GOAL OF THE EXERCISE: Which lines below hold the word "flex"? Report each one.

Records excerpted from a collection:

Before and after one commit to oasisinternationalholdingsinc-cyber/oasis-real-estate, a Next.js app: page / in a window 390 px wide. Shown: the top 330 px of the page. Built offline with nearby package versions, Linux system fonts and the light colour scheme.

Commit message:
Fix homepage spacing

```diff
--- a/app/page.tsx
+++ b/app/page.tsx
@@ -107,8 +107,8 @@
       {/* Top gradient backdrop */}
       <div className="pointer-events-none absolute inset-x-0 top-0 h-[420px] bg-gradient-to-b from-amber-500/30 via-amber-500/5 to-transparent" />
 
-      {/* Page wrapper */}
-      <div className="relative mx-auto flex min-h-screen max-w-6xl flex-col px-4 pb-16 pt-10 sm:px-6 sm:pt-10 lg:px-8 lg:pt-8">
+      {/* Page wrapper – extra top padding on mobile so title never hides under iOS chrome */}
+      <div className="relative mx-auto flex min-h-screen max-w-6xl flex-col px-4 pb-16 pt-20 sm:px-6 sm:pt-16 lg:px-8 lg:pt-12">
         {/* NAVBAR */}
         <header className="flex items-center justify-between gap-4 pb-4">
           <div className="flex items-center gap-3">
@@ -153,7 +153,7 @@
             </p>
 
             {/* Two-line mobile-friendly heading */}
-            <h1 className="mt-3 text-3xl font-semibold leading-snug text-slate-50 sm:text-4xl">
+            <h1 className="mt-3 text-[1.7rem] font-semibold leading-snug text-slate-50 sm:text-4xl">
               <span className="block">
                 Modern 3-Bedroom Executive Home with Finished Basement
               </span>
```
---
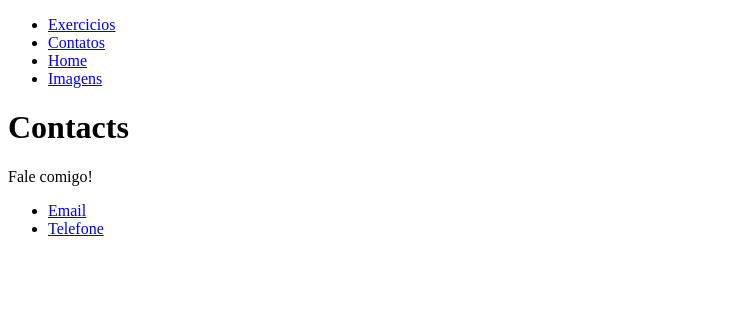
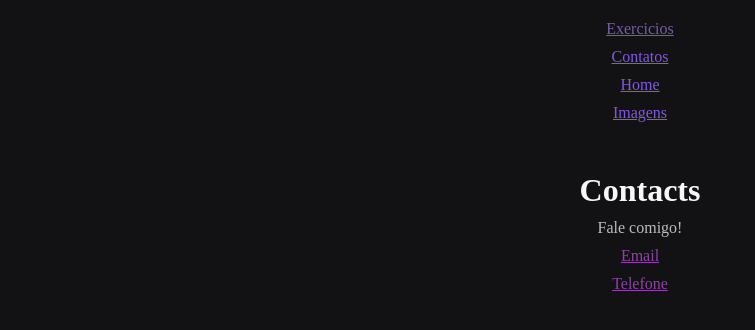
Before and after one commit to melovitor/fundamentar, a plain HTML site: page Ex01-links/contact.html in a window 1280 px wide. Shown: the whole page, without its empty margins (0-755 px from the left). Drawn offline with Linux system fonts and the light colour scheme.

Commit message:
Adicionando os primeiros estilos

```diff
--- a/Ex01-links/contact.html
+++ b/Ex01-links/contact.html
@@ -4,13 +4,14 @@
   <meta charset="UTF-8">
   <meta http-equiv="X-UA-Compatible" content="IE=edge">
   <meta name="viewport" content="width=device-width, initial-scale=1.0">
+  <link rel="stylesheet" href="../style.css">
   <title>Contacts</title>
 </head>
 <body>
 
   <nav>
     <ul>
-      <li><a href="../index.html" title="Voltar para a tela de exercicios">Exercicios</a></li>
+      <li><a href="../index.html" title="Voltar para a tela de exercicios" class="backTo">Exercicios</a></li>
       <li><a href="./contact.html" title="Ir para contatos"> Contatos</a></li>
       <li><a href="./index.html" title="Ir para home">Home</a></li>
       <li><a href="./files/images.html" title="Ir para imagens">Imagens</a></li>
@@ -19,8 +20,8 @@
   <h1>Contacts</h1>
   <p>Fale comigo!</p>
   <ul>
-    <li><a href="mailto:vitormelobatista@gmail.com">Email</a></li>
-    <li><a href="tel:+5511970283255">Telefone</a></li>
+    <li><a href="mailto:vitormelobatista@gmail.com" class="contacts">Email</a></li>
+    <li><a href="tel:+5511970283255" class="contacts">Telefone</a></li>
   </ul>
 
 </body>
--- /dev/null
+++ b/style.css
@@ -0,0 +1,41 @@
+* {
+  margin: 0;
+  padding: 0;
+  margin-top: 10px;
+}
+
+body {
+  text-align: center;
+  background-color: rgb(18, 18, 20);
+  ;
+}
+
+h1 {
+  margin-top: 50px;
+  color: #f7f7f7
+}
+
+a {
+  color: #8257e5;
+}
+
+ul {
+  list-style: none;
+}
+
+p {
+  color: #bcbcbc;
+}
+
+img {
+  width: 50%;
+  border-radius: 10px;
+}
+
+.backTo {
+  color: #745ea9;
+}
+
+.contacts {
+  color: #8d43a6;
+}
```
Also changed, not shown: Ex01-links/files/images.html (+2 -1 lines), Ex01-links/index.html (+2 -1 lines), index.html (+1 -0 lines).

EXERCISE RESPONSE:
-      <div className="relative mx-auto flex min-h-screen max-w-6xl flex-col px-4 pb-16 pt-10 sm:px-6 sm:pt-10 lg:px-8 lg:pt-8">
+      <div className="relative mx-auto flex min-h-screen max-w-6xl flex-col px-4 pb-16 pt-20 sm:px-6 sm:pt-16 lg:px-8 lg:pt-12">
         <header className="flex items-center justify-between gap-4 pb-4">
           <div className="flex items-center gap-3">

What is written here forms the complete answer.